(Change detection outputs)
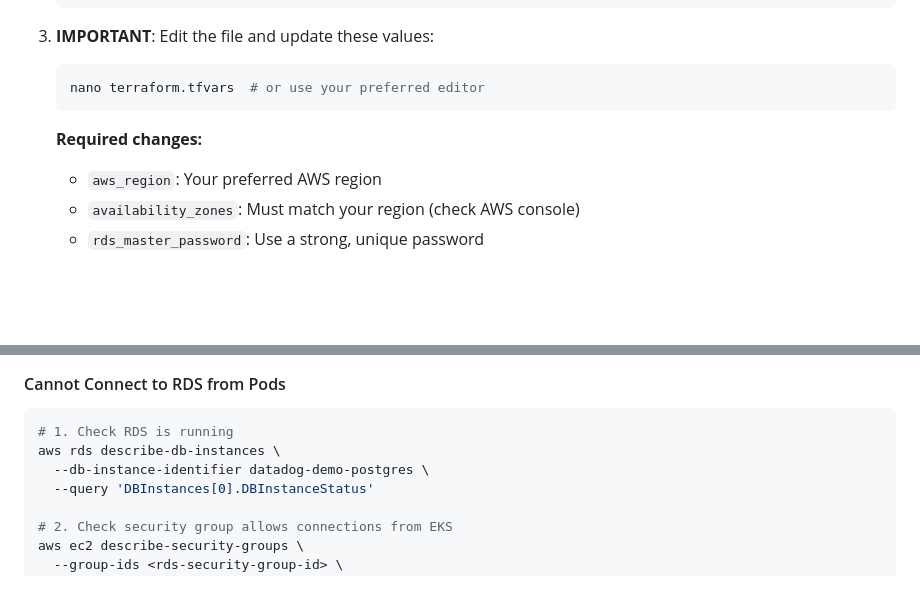
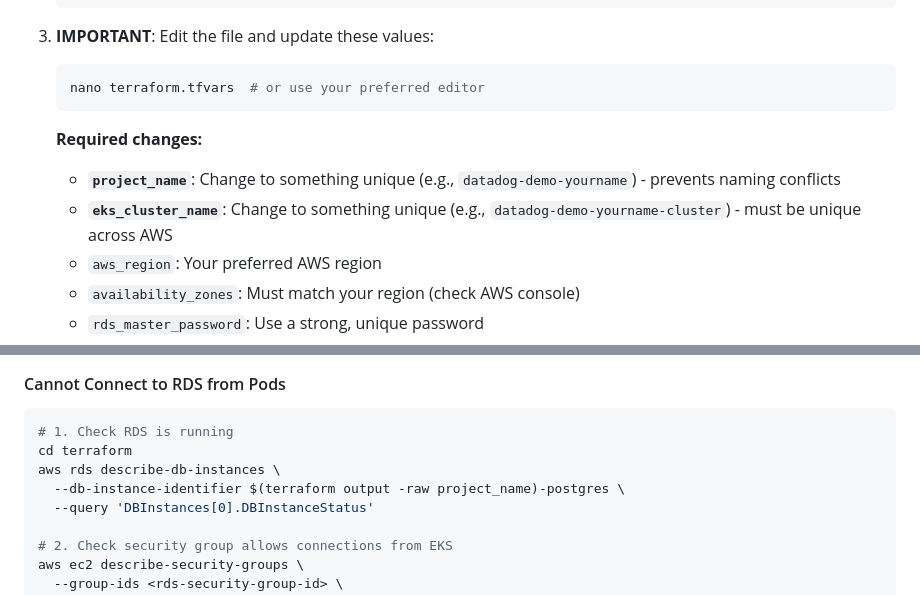
Before and after one commit to gari199/datadog-demo-aws-environment, a Markdown page: README.md, 2 parts joined by grey strips. Drawn GitHub-style; blank space fills up the shorter version.

````diff
--- a/README.md
+++ b/README.md
@@ -233,6 +247,8 @@ All Docker images are **publicly available** - no authentication needed.
    ```
 
    **Required changes:**
+   - **`project_name`**: Change to something unique (e.g., `datadog-demo-yourname`) - prevents naming conflicts
+   - **`eks_cluster_name`**: Change to something unique (e.g., `datadog-demo-yourname-cluster`) - must be unique across AWS
    - `aws_region`: Your preferred AWS region
    - `availability_zones`: Must match your region (check AWS console)
    - `rds_master_password`: Use a strong, unique password
@@ -818,8 +824,9 @@ docker pull <image-name>
 #### Cannot Connect to RDS from Pods
 ```bash
 # 1. Check RDS is running
+cd terraform
 aws rds describe-db-instances \
-  --db-instance-identifier datadog-demo-postgres \
+  --db-instance-identifier $(terraform output -raw project_name)-postgres \
   --query 'DBInstances[0].DBInstanceStatus'
 
 # 2. Check security group allows connections from EKS
````
Also changed, not shown: other parts of README.md (+34 -27 lines).
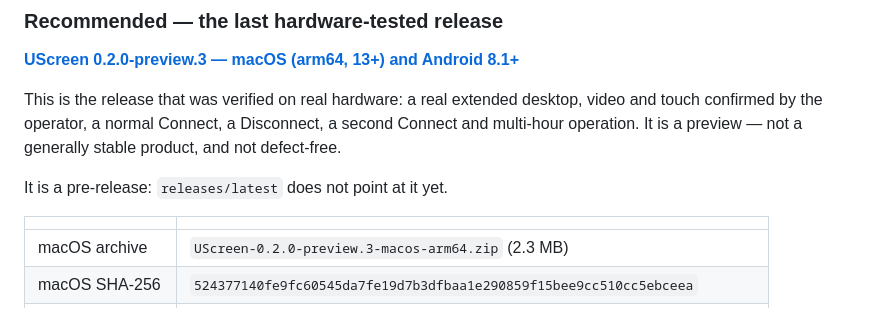
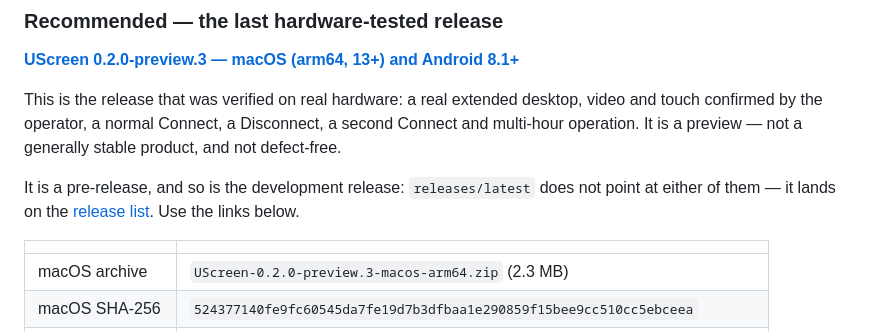
Before and after one commit to Benriez/uscreen, a Markdown page: README.md, the part around the change. Drawn GitHub-style.

Commit message:
Docs: state the pre-release redirect precisely
Both published releases are pre-releases, so releases/latest lands on the
release list rather than on either of them. Say exactly that, and link the
list.

```diff
--- a/README.md
+++ b/README.md
@@ -31,7 +31,9 @@ desktop, video and touch confirmed by the operator, a normal Connect, a
 Disconnect, a second Connect and multi-hour operation. It is a preview — not a
 generally stable product, and not defect-free.
 
-It is a pre-release: `releases/latest` does not point at it yet.
+It is a pre-release, and so is the development release: `releases/latest` does not
+point at either of them — it lands on the [release list](https://github.com/Benriez/uscreen/releases).
+Use the links below.
 
 | | |
 |---|---|
```
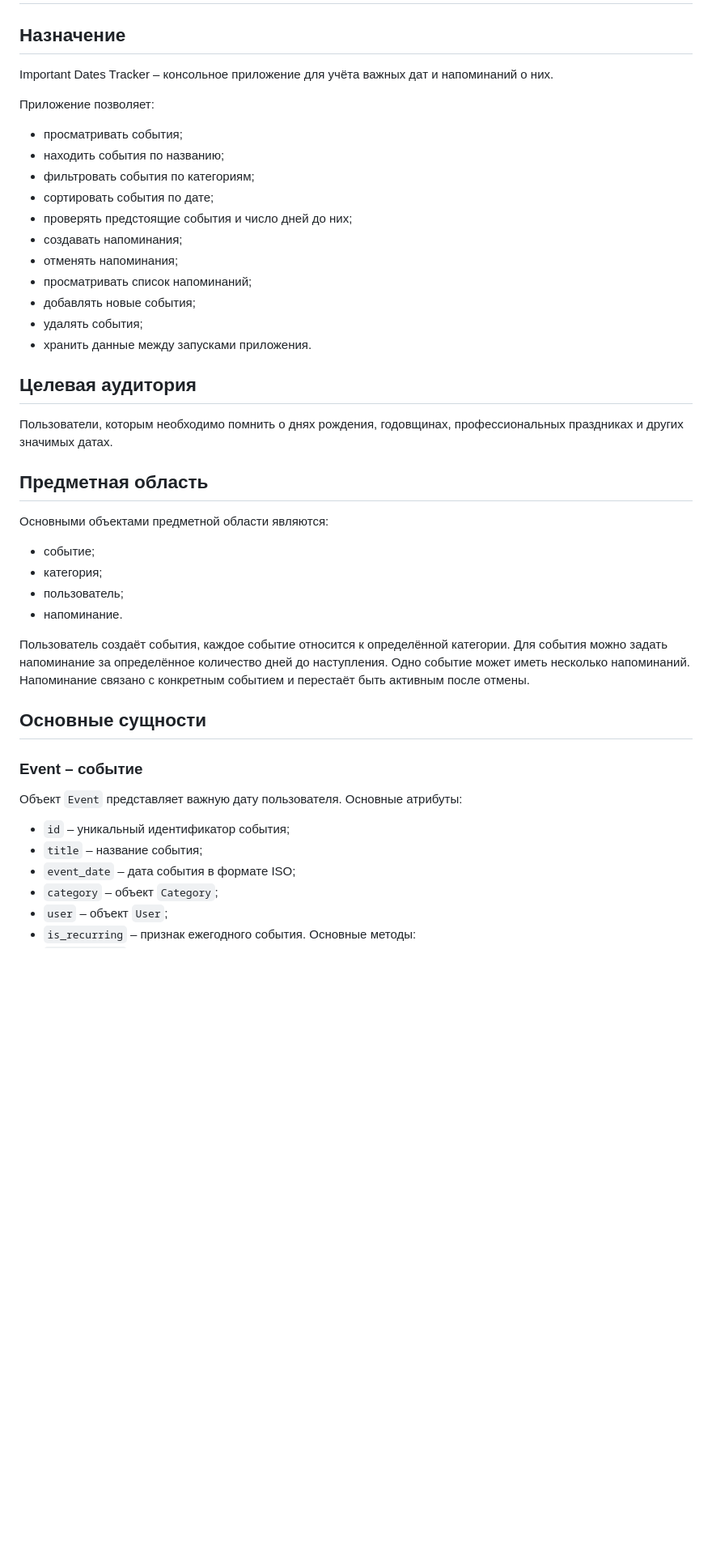
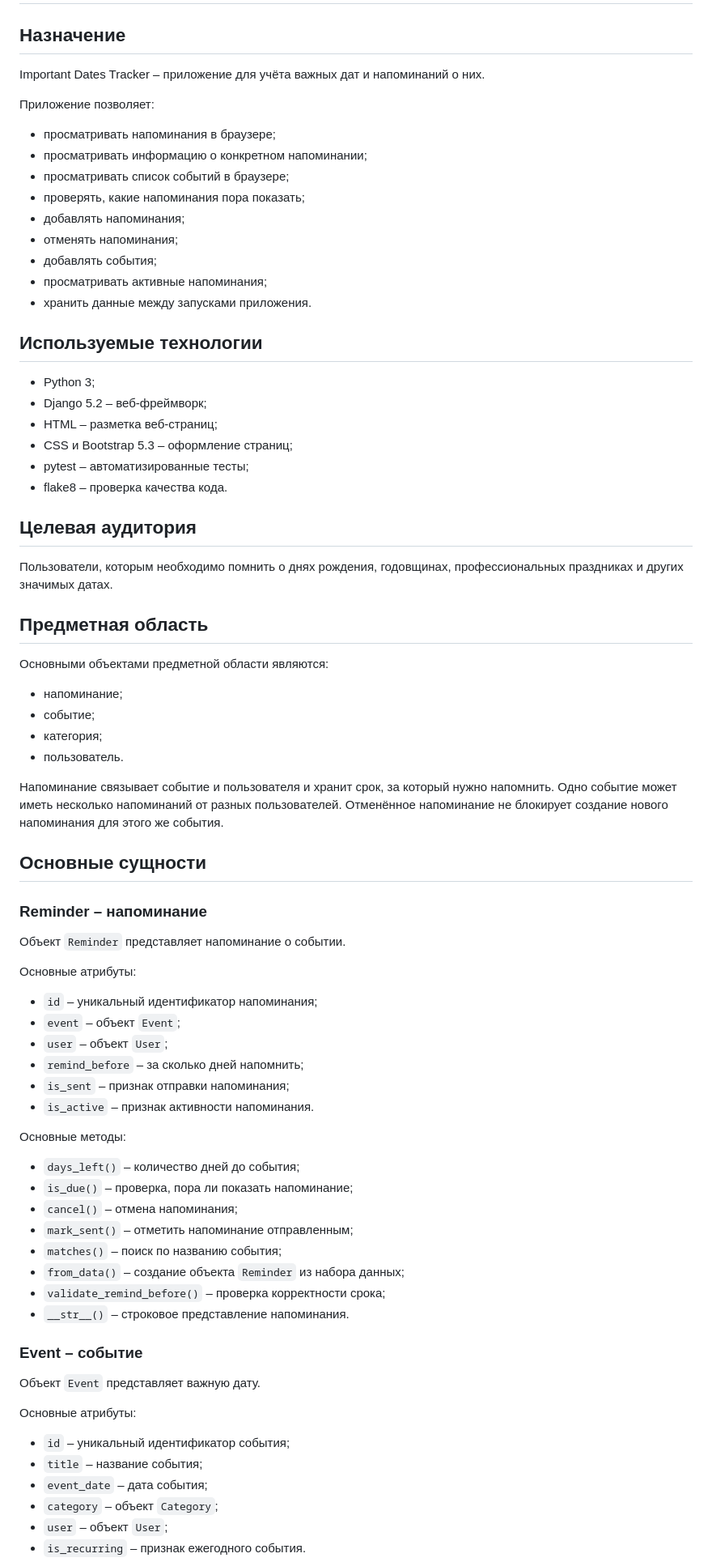
Before and after one commit to 6vi6-vi/important-dates-tracker, a Markdown page: README.md, the part around one of its changes. Shown at 81% size. GitHub-like rendering; blank space fills up the shorter version.

```diff
--- a/README.md
+++ b/README.md
@@ -2,46 +2,77 @@
 
 ## Назначение
 
-Important Dates Tracker – консольное приложение для учёта важных дат и напоминаний о них.
+Important Dates Tracker – приложение для учёта важных дат и напоминаний о них.
 
 Приложение позволяет:
 
-* просматривать события;
-* находить события по названию;
-* фильтровать события по категориям;
-* сортировать события по дате;
-* проверять предстоящие события и число дней до них;
-* создавать напоминания;
+* просматривать напоминания в браузере;
+* просматривать информацию о конкретном напоминании;
+* просматривать список событий в браузере;
+* проверять, какие напоминания пора показать;
+* добавлять напоминания;
 * отменять напоминания;
-* просматривать список напоминаний;
-* добавлять новые события;
-* удалять события;
+* добавлять события;
+* просматривать активные напоминания;
 * хранить данные между запусками приложения.
 
+## Используемые технологии
+
+* Python 3;
+* Django 5.2 – веб-фреймворк;
+* HTML – разметка веб-страниц;
+* CSS и Bootstrap 5.3 – оформление страниц;
+* pytest – автоматизированные тесты;
+* flake8 – проверка качества кода.
+
 ## Целевая аудитория
+
 Пользователи, которым необходимо помнить о днях рождения, годовщинах, профессиональных праздниках и других значимых датах.
 
 ## Предметная область
 
 Основными объектами предметной области являются:
+* напоминание;
 * событие;
 * категория;
-* пользователь;
-* напоминание.
+* пользователь.
 
-Пользователь создаёт события, каждое событие относится к определённой категории.
-Для события можно задать напоминание за определённое количество дней до наступления.
-Одно событие может иметь несколько напоминаний.
-Напоминание связано с конкретным событием и перестаёт быть активным после отмены.
+Напоминание связывает событие и пользователя и хранит срок, за который нужно напомнить.
+Одно событие может иметь несколько напоминаний от разных пользователей.
+Отменённое напоминание не блокирует создание нового напоминания для этого же события.
 
 ## Основные сущности
 
+### Reminder – напоминание
+
+Объект `Reminder` представляет напоминание о событии.
+
+Основные атрибуты:
+* `id` – уникальный идентификатор напоминания;
+* `event` – объект `Event`;
+* `user` – объект `User`;
+* `remind_before` – за сколько дней напомнить;
+* `is_sent` – признак отправки напоминания;
+* `is_active` – признак активности напоминания.
+
+Основные методы:
+* `days_left()` – количество дней до события;
+* `is_due()` – проверка, пора ли показать напоминание;
+* `cancel()` – отмена напоминания;
+* `mark_sent()` – отметить напоминание отправленным;
+* `matches()` – поиск по названию события;
+* `from_data()` – создание объекта `Reminder` из набора данных;
+* `validate_remind_before()` – проверка корректности срока;
+* `__str__()` – строковое представление напоминания.
+
 ### Event – событие
-Объект `Event` представляет важную дату пользователя.
+
+Объект `Event` представляет важную дату.
+
 Основные атрибуты:
 * `id` – уникальный идентификатор события;
 * `title` – название события;
-* `event_date` – дата события в формате ISO;
+* `event_date` – дата события;
 * `category` – объект `Category`;
 * `user` – объект `User`;
 * `is_recurring` – признак ежегодного события.
```
Also changed, not shown: other parts of README.md (+166 -74 lines).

> [PROBLEM DESCRIPTION] A faithful copy of the entries above is needed, one that contains no images.

> [RESULT OF THIS EXERCISE]
Before and after one commit to gari199/datadog-demo-aws-environment, a Markdown page: README.md, 2 parts joined by grey strips. Drawn GitHub-style; blank space fills up the shorter version.

````diff
--- a/README.md
+++ b/README.md
@@ -233,6 +247,8 @@ All Docker images are **publicly available** - no authentication needed.
    ```
 
    **Required changes:**
+   - **`project_name`**: Change to something unique (e.g., `datadog-demo-yourname`) - prevents naming conflicts
+   - **`eks_cluster_name`**: Change to something unique (e.g., `datadog-demo-yourname-cluster`) - must be unique across AWS
    - `aws_region`: Your preferred AWS region
    - `availability_zones`: Must match your region (check AWS console)
    - `rds_master_password`: Use a strong, unique password
@@ -818,8 +824,9 @@ docker pull <image-name>
 #### Cannot Connect to RDS from Pods
 ```bash
 # 1. Check RDS is running
+cd terraform
 aws rds describe-db-instances \
-  --db-instance-identifier datadog-demo-postgres \
+  --db-instance-identifier $(terraform output -raw project_name)-postgres \
   --query 'DBInstances[0].DBInstanceStatus'
 
 # 2. Check security group allows connections from EKS
````
Also changed, not shown: other parts of README.md (+34 -27 lines).
Before and after one commit to Benriez/uscreen, a Markdown page: README.md, the part around the change. Drawn GitHub-style.

Commit message:
Docs: state the pre-release redirect precisely
Both published releases are pre-releases, so releases/latest lands on the
release list rather than on either of them. Say exactly that, and link the
list.

```diff
--- a/README.md
+++ b/README.md
@@ -31,7 +31,9 @@ desktop, video and touch confirmed by the operator, a normal Connect, a
 Disconnect, a second Connect and multi-hour operation. It is a preview — not a
 generally stable product, and not defect-free.
 
-It is a pre-release: `releases/latest` does not point at it yet.
+It is a pre-release, and so is the development release: `releases/latest` does not
+point at either of them — it lands on the [release list](https://github.com/Benriez/uscreen/releases).
+Use the links below.
 
 | | |
 |---|---|
```
Before and after one commit to 6vi6-vi/important-dates-tracker, a Markdown page: README.md, the part around one of its changes. Shown at 81% size. GitHub-like rendering; blank space fills up the shorter version.

```diff
--- a/README.md
+++ b/README.md
@@ -2,46 +2,77 @@
 
 ## Назначение
 
-Important Dates Tracker – консольное приложение для учёта важных дат и напоминаний о них.
+Important Dates Tracker – приложение для учёта важных дат и напоминаний о них.
 
 Приложение позволяет:
 
-* просматривать события;
-* находить события по названию;
-* фильтровать события по категориям;
-* сортировать события по дате;
-* проверять предстоящие события и число дней до них;
-* создавать напоминания;
+* просматривать напоминания в браузере;
+* просматривать информацию о конкретном напоминании;
+* просматривать список событий в браузере;
+* проверять, какие напоминания пора показать;
+* добавлять напоминания;
 * отменять напоминания;
-* просматривать список напоминаний;
-* добавлять новые события;
-* удалять события;
+* добавлять события;
+* просматривать активные напоминания;
 * хранить данные между запусками приложения.
 
+## Используемые технологии
+
+* Python 3;
+* Django 5.2 – веб-фреймворк;
+* HTML – разметка веб-страниц;
+* CSS и Bootstrap 5.3 – оформление страниц;
+* pytest – автоматизированные тесты;
+* flake8 – проверка качества кода.
+
 ## Целевая аудитория
+
 Пользователи, которым необходимо помнить о днях рождения, годовщинах, профессиональных праздниках и других значимых датах.
 
 ## Предметная область
 
 Основными объектами предметной области являются:
+* напоминание;
 * событие;
 * категория;
-* пользователь;
-* напоминание.
+* пользователь.
 
-Пользователь создаёт события, каждое событие относится к определённой категории.
-Для события можно задать напоминание за определённое количество дней до наступления.
-Одно событие может иметь несколько напоминаний.
-Напоминание связано с конкретным событием и перестаёт быть активным после отмены.
+Напоминание связывает событие и пользователя и хранит срок, за который нужно напомнить.
+Одно событие может иметь несколько напоминаний от разных пользователей.
+Отменённое напоминание не блокирует создание нового напоминания для этого же события.
 
 ## Основные сущности
 
+### Reminder – напоминание
+
+Объект `Reminder` представляет напоминание о событии.
+
+Основные атрибуты:
+* `id` – уникальный идентификатор напоминания;
+* `event` – объект `Event`;
+* `user` – объект `User`;
+* `remind_before` – за сколько дней напомнить;
+* `is_sent` – признак отправки напоминания;
+* `is_active` – признак активности напоминания.
+
+Основные методы:
+* `days_left()` – количество дней до события;
+* `is_due()` – проверка, пора ли показать напоминание;
+* `cancel()` – отмена напоминания;
+* `mark_sent()` – отметить напоминание отправленным;
+* `matches()` – поиск по названию события;
+* `from_data()` – создание объекта `Reminder` из набора данных;
+* `validate_remind_before()` – проверка корректности срока;
+* `__str__()` – строковое представление напоминания.
+
 ### Event – событие
-Объект `Event` представляет важную дату пользователя.
+
+Объект `Event` представляет важную дату.
+
 Основные атрибуты:
 * `id` – уникальный идентификатор события;
 * `title` – название события;
-* `event_date` – дата события в формате ISO;
+* `event_date` – дата события;
 * `category` – объект `Category`;
 * `user` – объект `User`;
 * `is_recurring` – признак ежегодного события.
```
Also changed, not shown: other parts of README.md (+166 -74 lines).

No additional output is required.